The months of supply is the measure of how many months it would take for the present inventory of homes on the market to sell, given the current pace of home sales. A normal housing market is typically characterized by a five- to six-month supply of housing inventory. Levels below five months represent a seller’s market. Home buyers gain the advantage when levels start rising above six months.

Single-family home sales increased in Davis (up 6 percent), Weber (up 6 percent) and Tooele (up 19 percent) counties. Sales in Utah County fell 0.3 percent.

Overall, sales of single-family homes across the Wasatch Front increased 1 percent year-over-year – 8,686 sales in this year’s second quarter compared to 8,562 sales last year. The median single-family home price for the Wasatch Front increased 9 percent to $274,900 compared to a median price of $253,000 in last year’s second quarter.

The top five priciest ZIP code areas across the Wasatch Front in the second quarter for single-family homes were: the Avenues (84103) $489,000; Emigration Canyon (84108) $472,750; Alpine (84004) $469,500; Draper (84020) $449,457; and Holladay (84117) $426,000. Four of the five most expensive ZIP codes in the second quarter saw a drop in home sales. Draper home sales were flat.

The average cumulative days a listing was on the market in the second quarter in Salt Lake County fell to 37 days, down from 59 days in the second quarter of 2015.

http://slrealtors.com/5337-2/

Salt Lake Board of REALTORS® 

 



 

Home sales in Salt Lake County in April showed a modest increase, rising 1 percent year-over-year. There were 1,523 homes and condominiums sold during the month. That’s more homes than were sold in April of 2005, the peak year of housing sales prior to the Great Recession. Year-to-date, (January through April) home sales are up 0.5 percent compared to the same four-month period in 2015. In Davis County, sales of homes in April climbed 8.2 percent to 489 sales. Year-to-date, Davis County homes sales are up 1.2 percent.
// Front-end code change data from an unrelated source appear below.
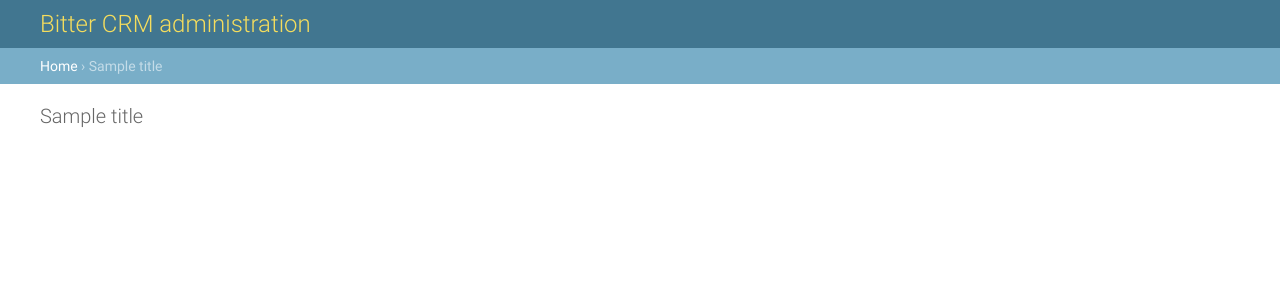
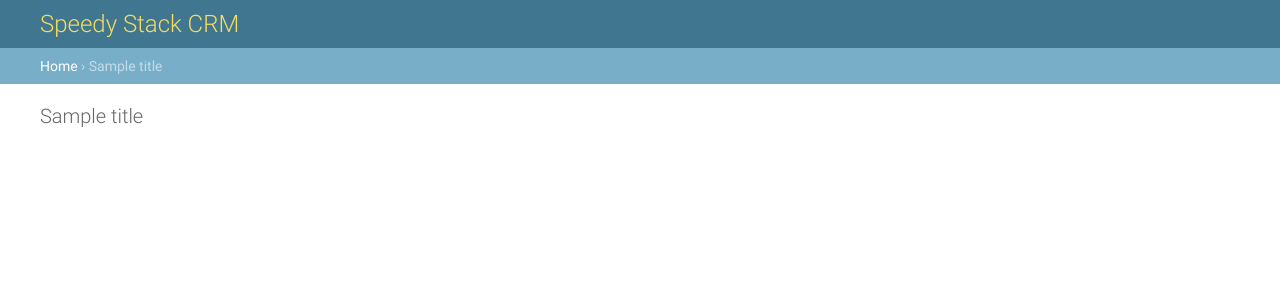
Before and after one commit to sebadima/bittercrm, a Django app: template mysite/templates/admin/base_site.html in a window 1280 px wide. Shown: the top 300 px of the page. Run offline with Django 3.2, Linux system fonts and the light colour scheme; the template is opened without the code that fills it: most values are stand-ins (such as "Sample title", 1, 10 or a date in 2020).

Commit message:
admin custom

```diff
--- a/mysite/templates/admin/base_site.html
+++ b/mysite/templates/admin/base_site.html
@@ -4,7 +4,7 @@
 {% block title %}{{ title }} | {% trans 'Django site admin' %}{% endblock %}
 
 {% block branding %}
-<h1 id="site-name">{% trans 'Bitter CRM administration' %}</h1>
+<h1 id="site-name">{% trans 'Speedy Stack CRM' %}</h1>
 {% endblock %}
 
 {% block nav-global %}{% endblock %}
```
The biggest barrier facing home buyers today is a limited supply of housing inventory. The “months of supply” is the measure of how many months it would take for the current inventory of homes on the market to sell, given the current pace of home sales. A normal housing market is typically characterized by a five- to six-month supply of housing inventory. Levels below five months represent a seller’s market. Home buyers gain the advantage when levels start rising above six months.

In April there was a 2.0-month supply of inventory in Salt Lake County, down 39.4 percent compared to a 3.3-month supply of inventory last year. Just 2,917 homes were listed for sale in Salt Lake County in April, down 34.8 percent compared to 4,473 homes for sale the prior year. Like Salt Lake County, Davis County is experiencing a shortage of housing inventory. In April, the supply of housing inventory fell to 1.8 months, down from 3.2 months a year ago.

On the bright side, pending home sales (or homes under contract) increased 10 percent in April year-over-year. And, new listings showed a 1.4 percent rise in April.

Lawrence Yun, chief economist for the National Association of Realtors®, noted in a statement that housing gains in the South and West propelled pending sales in April to their highest level since February 2006. "The ability to sign a contract on a home is slightly exceeding expectations this spring even with the affordability stresses and inventory squeezes affecting buyers in a number of markets," he said. "The building momentum from the over 14 million jobs created since 2010 and the prospect of facing higher rents and mortgage rates down the road appear to be bringing more interested buyers into the market."

The median sales price of Salt Lake homes sold in April increased to $257,500 (all housing types), up 5.1 percent compared to a median price of $245,000 in April 2015. In Davis County, the median sales price increased 11.7 percent to $248,400. Homes listed in April sold on average in just 35 days, down from 49 days a year ago. For more housing stats information visit: http://slrealtors.com/home-stats/.

Cheryl Acker

2016 President, Salt Lake Board of Realtors®